    3. Sprinkle oat mixture on top of fruit and bake at 350 degrees for 40 minutes.

    Friday, October 22, 2010

    Lemon Roasted Chicken with Salad & Dilled Orzo

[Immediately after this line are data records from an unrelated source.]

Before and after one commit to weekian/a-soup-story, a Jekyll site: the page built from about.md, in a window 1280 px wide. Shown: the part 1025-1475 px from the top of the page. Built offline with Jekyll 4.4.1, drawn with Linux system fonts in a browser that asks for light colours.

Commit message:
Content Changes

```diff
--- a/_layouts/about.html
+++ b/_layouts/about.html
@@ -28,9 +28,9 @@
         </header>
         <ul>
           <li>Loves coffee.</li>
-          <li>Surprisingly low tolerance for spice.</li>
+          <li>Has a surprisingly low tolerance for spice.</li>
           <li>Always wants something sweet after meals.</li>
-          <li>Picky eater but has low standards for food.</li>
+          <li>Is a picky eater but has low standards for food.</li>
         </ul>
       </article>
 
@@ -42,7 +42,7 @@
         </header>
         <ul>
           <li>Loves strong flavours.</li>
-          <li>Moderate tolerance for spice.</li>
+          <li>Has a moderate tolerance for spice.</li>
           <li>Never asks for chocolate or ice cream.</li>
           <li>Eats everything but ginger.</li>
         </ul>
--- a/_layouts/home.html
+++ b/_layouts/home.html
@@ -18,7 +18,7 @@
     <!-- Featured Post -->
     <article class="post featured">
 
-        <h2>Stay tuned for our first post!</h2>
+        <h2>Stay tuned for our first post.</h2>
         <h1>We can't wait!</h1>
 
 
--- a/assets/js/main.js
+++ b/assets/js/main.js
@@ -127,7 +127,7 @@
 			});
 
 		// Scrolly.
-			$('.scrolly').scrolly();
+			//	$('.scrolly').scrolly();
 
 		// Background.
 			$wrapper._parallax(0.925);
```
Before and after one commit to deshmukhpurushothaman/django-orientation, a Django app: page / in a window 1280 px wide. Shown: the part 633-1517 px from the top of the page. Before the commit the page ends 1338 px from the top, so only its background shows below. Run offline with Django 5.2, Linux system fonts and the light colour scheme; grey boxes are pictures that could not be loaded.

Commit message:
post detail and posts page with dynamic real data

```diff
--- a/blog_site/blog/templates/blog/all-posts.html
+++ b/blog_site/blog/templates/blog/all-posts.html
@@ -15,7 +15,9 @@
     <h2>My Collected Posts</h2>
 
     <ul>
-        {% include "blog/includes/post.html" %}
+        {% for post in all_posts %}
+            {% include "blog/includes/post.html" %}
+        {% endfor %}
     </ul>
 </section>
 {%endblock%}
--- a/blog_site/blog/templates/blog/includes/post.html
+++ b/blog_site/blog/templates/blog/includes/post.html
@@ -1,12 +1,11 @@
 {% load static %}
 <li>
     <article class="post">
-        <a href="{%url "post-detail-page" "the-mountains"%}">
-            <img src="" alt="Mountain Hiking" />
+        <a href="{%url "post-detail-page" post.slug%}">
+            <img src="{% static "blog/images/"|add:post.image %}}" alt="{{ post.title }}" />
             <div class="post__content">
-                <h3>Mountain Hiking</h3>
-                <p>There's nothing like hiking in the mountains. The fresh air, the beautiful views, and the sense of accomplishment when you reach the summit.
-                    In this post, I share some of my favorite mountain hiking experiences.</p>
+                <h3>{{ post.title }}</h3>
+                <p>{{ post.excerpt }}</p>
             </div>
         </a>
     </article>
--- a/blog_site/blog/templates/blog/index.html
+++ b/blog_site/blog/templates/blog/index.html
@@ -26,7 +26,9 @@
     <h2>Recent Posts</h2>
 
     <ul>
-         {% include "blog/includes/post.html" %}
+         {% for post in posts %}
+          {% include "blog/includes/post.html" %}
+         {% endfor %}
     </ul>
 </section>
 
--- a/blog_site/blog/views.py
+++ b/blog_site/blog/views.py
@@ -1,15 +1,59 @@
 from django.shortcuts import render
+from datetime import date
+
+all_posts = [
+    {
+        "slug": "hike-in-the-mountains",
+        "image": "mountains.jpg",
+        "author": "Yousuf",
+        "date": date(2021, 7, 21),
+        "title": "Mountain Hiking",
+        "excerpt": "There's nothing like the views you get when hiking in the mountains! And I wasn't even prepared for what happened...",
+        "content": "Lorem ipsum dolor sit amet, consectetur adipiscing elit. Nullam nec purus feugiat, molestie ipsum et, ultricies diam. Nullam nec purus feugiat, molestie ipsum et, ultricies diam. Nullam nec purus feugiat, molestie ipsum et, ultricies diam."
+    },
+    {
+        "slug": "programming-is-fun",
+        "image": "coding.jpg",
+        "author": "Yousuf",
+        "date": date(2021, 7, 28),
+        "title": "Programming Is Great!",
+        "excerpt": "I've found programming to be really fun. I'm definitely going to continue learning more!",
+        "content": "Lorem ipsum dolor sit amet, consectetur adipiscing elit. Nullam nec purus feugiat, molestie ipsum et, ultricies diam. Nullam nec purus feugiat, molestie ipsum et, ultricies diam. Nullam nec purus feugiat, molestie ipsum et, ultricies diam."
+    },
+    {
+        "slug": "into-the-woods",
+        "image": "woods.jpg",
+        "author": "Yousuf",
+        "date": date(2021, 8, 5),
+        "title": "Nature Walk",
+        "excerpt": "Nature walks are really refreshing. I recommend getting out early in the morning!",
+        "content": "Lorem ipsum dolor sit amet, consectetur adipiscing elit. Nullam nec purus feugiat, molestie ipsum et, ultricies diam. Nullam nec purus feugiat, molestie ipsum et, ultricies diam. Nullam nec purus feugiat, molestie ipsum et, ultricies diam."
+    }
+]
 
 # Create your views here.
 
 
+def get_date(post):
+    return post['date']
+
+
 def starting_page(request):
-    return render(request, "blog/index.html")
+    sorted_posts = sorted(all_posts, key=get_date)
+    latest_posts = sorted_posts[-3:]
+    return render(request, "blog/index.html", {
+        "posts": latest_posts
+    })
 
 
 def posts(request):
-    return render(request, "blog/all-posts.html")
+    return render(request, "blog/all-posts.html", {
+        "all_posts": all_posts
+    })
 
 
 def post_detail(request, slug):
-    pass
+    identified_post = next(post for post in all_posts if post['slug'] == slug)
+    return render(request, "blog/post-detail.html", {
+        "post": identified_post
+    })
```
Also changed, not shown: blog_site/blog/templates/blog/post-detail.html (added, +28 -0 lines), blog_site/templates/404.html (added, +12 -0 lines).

    Is it just me or did anybody else not know that Orzo is actually a variety of pasta and not rice? For some reason or another (hmm... maybe because it looks a whole heck of a lot like rice), I was always under the impression that orzo was one of those hipster, upper-class kinda rices. Like say, arborio... or, I don't know ... risotto :) 
    While shopping with a lovely colleague of mine in the Byward Market last week, we popped in to the ever-so-wonderful La Bottega (I just love the guy with the huge pipes cutting that massive block of cheese ...). She was looking for dried spanish sausage for one of her famous Philippino dishes and I just wanted to go for a walk and get out of the hospital for a few minutes. Needless to say, lo and behold, there it was in there - smiling back at us from the pastas from around the world aisle. Only 2.00$.  I thought to myself, "I'm going for it." And so did my friend. She too had never dived in to the exciting world of Orzo.  I managed to scrounge my delightful neighbour Karen`s last dregs of her fresh dill before she tore up her garden for the summer. We frequently share veggies and herbs over our fence - it`s a great system we`ve got going! 

    The end result: This recipe was pretty yummy. The dill in the Orzo was a really different, kind of zingy taste that went along pretty well with the lemon. I have to say though that the two of us enjoyed the lemon chicken a whole lot more than the orzo and dill. Jeremy thinks that it might have been better if maybe if there was a `garlic infused` oil or something to spice up the orzo a bit more. That or you could just serve up the chicken with a nice veggie side dish. Up to you. It`s still very good, just maybe lacking a little something in the orzo. Any suggestions would be appreciated! Bon appétite!

    Ingredients (to serve 4):
    - chicken (about 6 1/2 pounds), cut into 10 pieces
    - 4 garlic cloves, smashed
    - 2 lemon, quartered
    - 1 teaspoon dried oregano
    - 3 tablespoons plus 1/2 teaspoon olive oil
    - Coarse salt and ground pepper
    - 1 cup orzo
    - 1/2 teaspoon dried dill
    - 2 tablespoon red-wine vinegar
    - greens for your salad

    1. Preheat oven to 450 degrees. Set a large saucepan of water to boil.
    2. On a large rimmed baking sheet, toss together chicken, garlic, lemons, oregano, and 1 teaspoon oil; season with salt and pepper. Roast chicken, skin side up, until golden and cooked through, 25 to 30 minutes.
    3. Meanwhile, generously salt boiling water. Add orzo, and cook until al dente; drain well, and return to saucepan. Add dill and 1 tablespoon oil; season with salt and pepper, and mix gently to combine.
    4. In a large bowl, whisk together vinegar and remaining 2 tablespoons oil; season with salt and pepper. When chicken and orzo are ready, add arugula to bowl; toss to coat. Drizzle chicken with pan juices, and serve with lemon wedges, orzo, and your salad.